### WORK TASK
For the records below, say how many lines contain the string "testing". Give no other text.

### EXTRACTED DATA

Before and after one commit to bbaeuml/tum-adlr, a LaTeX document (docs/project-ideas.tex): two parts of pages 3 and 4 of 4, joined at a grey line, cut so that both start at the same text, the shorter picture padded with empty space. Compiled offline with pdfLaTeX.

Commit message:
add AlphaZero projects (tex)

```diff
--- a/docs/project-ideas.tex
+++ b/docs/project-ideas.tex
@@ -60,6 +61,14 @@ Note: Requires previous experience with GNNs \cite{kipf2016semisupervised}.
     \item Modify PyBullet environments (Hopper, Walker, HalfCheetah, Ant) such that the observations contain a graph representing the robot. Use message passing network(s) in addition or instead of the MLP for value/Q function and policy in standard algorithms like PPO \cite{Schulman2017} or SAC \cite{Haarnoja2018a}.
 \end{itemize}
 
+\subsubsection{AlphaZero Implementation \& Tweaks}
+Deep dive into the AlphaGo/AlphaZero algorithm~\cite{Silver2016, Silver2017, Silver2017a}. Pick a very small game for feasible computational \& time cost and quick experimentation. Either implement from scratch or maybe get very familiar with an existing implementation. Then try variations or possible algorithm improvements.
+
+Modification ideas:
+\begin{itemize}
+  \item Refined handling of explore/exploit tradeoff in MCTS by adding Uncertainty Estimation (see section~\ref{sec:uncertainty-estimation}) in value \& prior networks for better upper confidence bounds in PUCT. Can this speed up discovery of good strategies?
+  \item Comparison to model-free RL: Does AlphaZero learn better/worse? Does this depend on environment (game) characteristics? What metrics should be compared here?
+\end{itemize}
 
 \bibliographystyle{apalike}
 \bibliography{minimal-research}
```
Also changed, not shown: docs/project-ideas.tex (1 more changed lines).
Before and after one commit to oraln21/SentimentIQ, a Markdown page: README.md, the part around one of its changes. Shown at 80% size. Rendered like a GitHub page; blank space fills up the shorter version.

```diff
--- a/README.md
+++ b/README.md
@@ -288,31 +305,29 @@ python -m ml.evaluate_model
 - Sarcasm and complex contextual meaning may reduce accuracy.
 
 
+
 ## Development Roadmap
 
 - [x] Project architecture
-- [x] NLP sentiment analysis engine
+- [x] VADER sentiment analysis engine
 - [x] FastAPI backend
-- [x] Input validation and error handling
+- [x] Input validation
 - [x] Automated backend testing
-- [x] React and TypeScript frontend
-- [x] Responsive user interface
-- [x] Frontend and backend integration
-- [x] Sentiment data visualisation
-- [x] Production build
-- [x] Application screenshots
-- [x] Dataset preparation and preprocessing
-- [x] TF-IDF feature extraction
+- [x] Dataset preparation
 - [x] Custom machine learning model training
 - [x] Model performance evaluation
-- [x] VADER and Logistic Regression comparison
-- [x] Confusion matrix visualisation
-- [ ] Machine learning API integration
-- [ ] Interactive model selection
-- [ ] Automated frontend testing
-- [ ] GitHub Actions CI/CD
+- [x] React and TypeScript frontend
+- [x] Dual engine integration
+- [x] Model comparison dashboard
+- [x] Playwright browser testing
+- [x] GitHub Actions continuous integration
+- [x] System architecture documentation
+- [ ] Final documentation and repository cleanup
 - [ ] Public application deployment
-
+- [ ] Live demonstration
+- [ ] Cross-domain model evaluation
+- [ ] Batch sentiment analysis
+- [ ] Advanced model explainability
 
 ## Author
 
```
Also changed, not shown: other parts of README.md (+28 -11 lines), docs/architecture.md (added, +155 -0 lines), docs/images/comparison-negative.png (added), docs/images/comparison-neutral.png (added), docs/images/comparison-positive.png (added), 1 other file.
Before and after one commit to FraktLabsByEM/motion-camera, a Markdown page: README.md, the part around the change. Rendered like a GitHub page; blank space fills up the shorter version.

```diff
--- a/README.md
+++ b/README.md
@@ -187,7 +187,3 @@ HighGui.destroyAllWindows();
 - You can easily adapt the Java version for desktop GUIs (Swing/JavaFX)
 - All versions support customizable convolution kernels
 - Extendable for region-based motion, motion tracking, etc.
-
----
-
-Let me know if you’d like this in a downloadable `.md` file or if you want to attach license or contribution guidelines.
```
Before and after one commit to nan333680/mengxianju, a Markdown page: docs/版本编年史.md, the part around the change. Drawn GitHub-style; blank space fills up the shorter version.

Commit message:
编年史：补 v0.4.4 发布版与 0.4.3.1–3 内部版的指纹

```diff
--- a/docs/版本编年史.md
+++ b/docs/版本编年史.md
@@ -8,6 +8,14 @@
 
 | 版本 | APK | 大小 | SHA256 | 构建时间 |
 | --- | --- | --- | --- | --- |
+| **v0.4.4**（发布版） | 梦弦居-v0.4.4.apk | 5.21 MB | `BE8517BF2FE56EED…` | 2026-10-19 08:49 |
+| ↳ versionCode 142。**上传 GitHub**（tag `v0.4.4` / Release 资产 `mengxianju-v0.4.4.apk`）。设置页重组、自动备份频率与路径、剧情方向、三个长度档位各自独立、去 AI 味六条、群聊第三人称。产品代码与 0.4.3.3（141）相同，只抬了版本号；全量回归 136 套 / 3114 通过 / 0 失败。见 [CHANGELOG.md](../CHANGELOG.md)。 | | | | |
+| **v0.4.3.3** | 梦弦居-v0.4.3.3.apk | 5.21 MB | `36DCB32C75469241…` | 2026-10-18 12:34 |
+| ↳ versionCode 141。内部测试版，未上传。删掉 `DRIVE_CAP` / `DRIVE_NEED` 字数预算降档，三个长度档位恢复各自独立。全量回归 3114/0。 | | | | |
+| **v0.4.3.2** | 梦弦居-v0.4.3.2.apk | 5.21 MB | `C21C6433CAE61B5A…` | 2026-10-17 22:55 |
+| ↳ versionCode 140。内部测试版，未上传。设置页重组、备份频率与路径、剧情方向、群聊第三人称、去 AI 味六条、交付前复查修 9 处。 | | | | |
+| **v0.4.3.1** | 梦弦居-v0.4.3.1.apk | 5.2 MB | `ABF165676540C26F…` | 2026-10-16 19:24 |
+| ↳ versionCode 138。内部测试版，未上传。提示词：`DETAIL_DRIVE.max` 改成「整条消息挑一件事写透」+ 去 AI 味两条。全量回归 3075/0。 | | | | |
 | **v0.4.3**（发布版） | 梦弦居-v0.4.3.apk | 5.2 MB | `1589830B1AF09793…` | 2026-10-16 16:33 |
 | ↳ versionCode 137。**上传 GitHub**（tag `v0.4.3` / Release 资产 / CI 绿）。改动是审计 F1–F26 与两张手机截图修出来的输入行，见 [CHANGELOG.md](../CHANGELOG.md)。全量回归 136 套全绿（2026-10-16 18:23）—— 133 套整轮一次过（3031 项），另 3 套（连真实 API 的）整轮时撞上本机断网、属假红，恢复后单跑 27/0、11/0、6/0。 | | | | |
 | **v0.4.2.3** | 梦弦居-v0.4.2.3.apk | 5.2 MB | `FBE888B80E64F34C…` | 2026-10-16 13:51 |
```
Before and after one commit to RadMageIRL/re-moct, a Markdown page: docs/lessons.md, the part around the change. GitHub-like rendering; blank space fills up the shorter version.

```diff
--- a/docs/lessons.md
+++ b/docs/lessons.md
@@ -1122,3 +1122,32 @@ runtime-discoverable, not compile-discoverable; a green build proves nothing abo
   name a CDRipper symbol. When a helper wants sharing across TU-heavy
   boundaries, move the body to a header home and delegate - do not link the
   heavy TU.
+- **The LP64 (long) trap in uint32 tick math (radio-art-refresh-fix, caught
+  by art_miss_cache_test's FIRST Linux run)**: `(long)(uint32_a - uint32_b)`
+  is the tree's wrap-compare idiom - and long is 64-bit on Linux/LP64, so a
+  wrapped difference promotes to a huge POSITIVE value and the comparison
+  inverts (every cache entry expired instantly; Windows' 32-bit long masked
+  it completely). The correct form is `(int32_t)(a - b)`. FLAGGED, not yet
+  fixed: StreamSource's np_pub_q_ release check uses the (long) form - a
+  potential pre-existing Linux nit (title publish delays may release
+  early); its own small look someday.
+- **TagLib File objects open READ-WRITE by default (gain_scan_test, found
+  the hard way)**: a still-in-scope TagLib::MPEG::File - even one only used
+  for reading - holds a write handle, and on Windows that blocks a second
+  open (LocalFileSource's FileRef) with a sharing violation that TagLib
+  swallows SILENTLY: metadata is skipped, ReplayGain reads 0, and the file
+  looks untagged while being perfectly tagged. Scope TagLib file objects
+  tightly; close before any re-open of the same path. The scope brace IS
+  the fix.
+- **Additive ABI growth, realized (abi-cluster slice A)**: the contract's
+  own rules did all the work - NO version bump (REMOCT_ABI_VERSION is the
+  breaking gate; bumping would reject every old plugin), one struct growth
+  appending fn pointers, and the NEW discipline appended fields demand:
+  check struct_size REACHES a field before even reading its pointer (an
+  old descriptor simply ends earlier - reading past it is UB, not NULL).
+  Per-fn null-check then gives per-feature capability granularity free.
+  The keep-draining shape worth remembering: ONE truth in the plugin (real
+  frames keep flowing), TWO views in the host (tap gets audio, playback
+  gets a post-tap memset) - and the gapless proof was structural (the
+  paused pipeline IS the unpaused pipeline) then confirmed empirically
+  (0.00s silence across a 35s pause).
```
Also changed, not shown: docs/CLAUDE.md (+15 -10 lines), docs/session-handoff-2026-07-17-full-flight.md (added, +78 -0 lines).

### WRITTEN SOLUTION
3